Roller chain is often found as part of the drive system of machines used on and around golf courses and parks. The chain and sprockets form one of the most subtly complex power transmission systems commonly used on machinery. It is also one of the easiest to repair, maintain and replace. The biggest threats to chain drive systems are dust and rust. Laurie Unruh of Oakcreek Golf and Turf was very pleased with their service seminar school held in mid March at the Willows in Saskatoon. The event was well attended with good quality speakers who knew the equipment on display.

Gardenscape 2008 – This show recently held in Saskatoon has evolved into Canada’s third largest horticultural show. Only Vancouver and Toronto have larger garden shows than Saskatoon. I attended two of the three days and took in most of the speakers in both the Speaker and Demonstration theatres. All topics were interesting and well presented. Gardenscape exhibitors totalled about 130.

After you receive this newsletter, and more importantly in mid April, you’ll receive a membership letter and membership invoice for 2008. Please present this invoice to your Club for immediate payment. Last year we had 185 members – this year I would like this number to increase to 200. With more members we can continue to support Turf Research on a greater scale and also offer continued education throughout the season.

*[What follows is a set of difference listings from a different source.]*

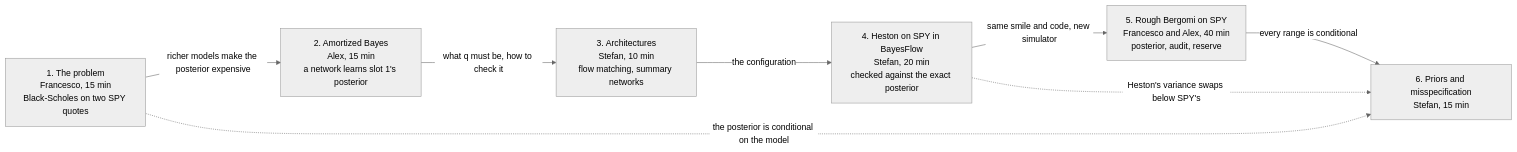
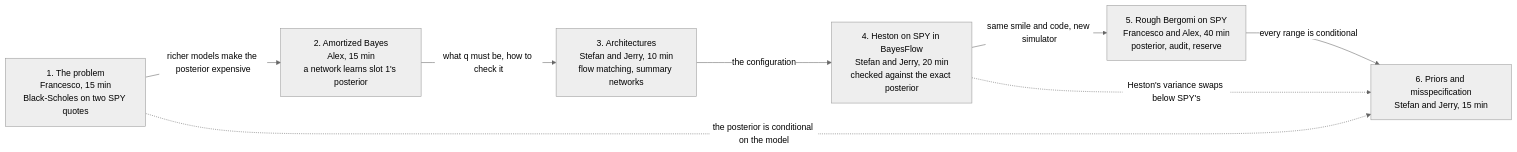
Before and after one commit to fmuia/sbi4finance: the diagram in tutorial/curriculum/00-overview.md, drawn with Mermaid (neutral theme). The commit also changed other lines of this file and 13 other files, not shown here.

First line of the commit message:
Give Jerry Stefan's slots, and drop the take-home track

````diff
--- a/tutorial/curriculum/00-overview.md
+++ b/tutorial/curriculum/00-overview.md
@@ -95,10 +95,10 @@
 ```mermaid
 flowchart LR
   S1["1. The problem<br/>Francesco, 15 min<br/>Black-Scholes on two SPY quotes"] -->|"richer models make the posterior expensive"| S2["2. Amortized Bayes<br/>Alex, 15 min<br/>a network learns slot 1's posterior"]
-  S2 -->|"what q must be, how to check it"| S3["3. Architectures<br/>Stefan, 10 min<br/>flow matching, summary networks"]
-  S3 -->|"the configuration"| S4["4. Heston on SPY in BayesFlow<br/>Stefan, 20 min<br/>checked against the exact posterior"]
+  S2 -->|"what q must be, how to check it"| S3["3. Architectures<br/>Stefan and Jerry, 10 min<br/>flow matching, summary networks"]
+  S3 -->|"the configuration"| S4["4. Heston on SPY in BayesFlow<br/>Stefan and Jerry, 20 min<br/>checked against the exact posterior"]
   S4 -->|"same smile and code, new simulator"| S5["5. Rough Bergomi on SPY<br/>Francesco and Alex, 40 min<br/>posterior, audit, reserve"]
-  S5 -->|"every range is conditional"| S6["6. Priors and misspecification<br/>Stefan, 15 min"]
+  S5 -->|"every range is conditional"| S6["6. Priors and misspecification<br/>Stefan and Jerry, 15 min"]
   S1 -.->|"the posterior is conditional on the model"| S6
   S4 -.->|"Heston's variance swaps below SPY's"| S6
 ```
````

There is no scientific evidence that golfers face any chronic health risks
from the pesticides used to maintain courses. Once a liquid product is applied and the turfgrass is dry or the product has been watered in, there is very little chance of exposure to golfers or others who enter the area. It is worth noting that a small percentage of people may be allergic to a particular product just as some people are allergic to house hold cleaners, soaps or perfumes. Signs should be posted at the 1st tee telling golfers what products are being used and the ingredients in that product. This will make you a responsible Superintendent.

Here is a tip from Dr. John Ball about transplanting trees by bare root, container or balled and burlapped – it is important to construct the planting hole so that is wider than the roots. The planting hole preferably should be 2 to 3 times wider. It is, however, important not to be deeper than the top of the roots. Make sure the top roots are just covered. Planting the tree too deep is the number one killer of transplanting trees.

Flipping through television channels the other night, I stopped long enough at the comedy to hear this quote from the comedian: “Never have so many poorly skilled people spent more money on an activity that makes them swear and hate themselves. This is probably true at every golf course in North America”.

The start of the golf season is right around the corner and I’m sure everyone is excited about starting a new year. It brings to mind a comment I heard from an old and respected green superintendent: “Tee areas are an opportunity for a golf course to make 18 first impressions. With a little time, effort and a minimal amount of money, superintendents can make these initial impressions a round full of good ones and also make the superintendent look good.

Hopefully opening day will be sooner rather than later.
I hope everyone has a great spring start-up with little or no winter injury. More importantly, I hope everyone is successful in being able to find and hire enough staff for the season!

More in this category: « March 2008 May 2008 »

About the STA

  • Saskatchewan's Turfgrass Association, founded in 1979, is a non-profit organization. The S.T.A. was organized by a group of Turfgrass Professionals which has grown to include people from Parks, Golf Courses, Sod Growers, Cities and Commercial Companies.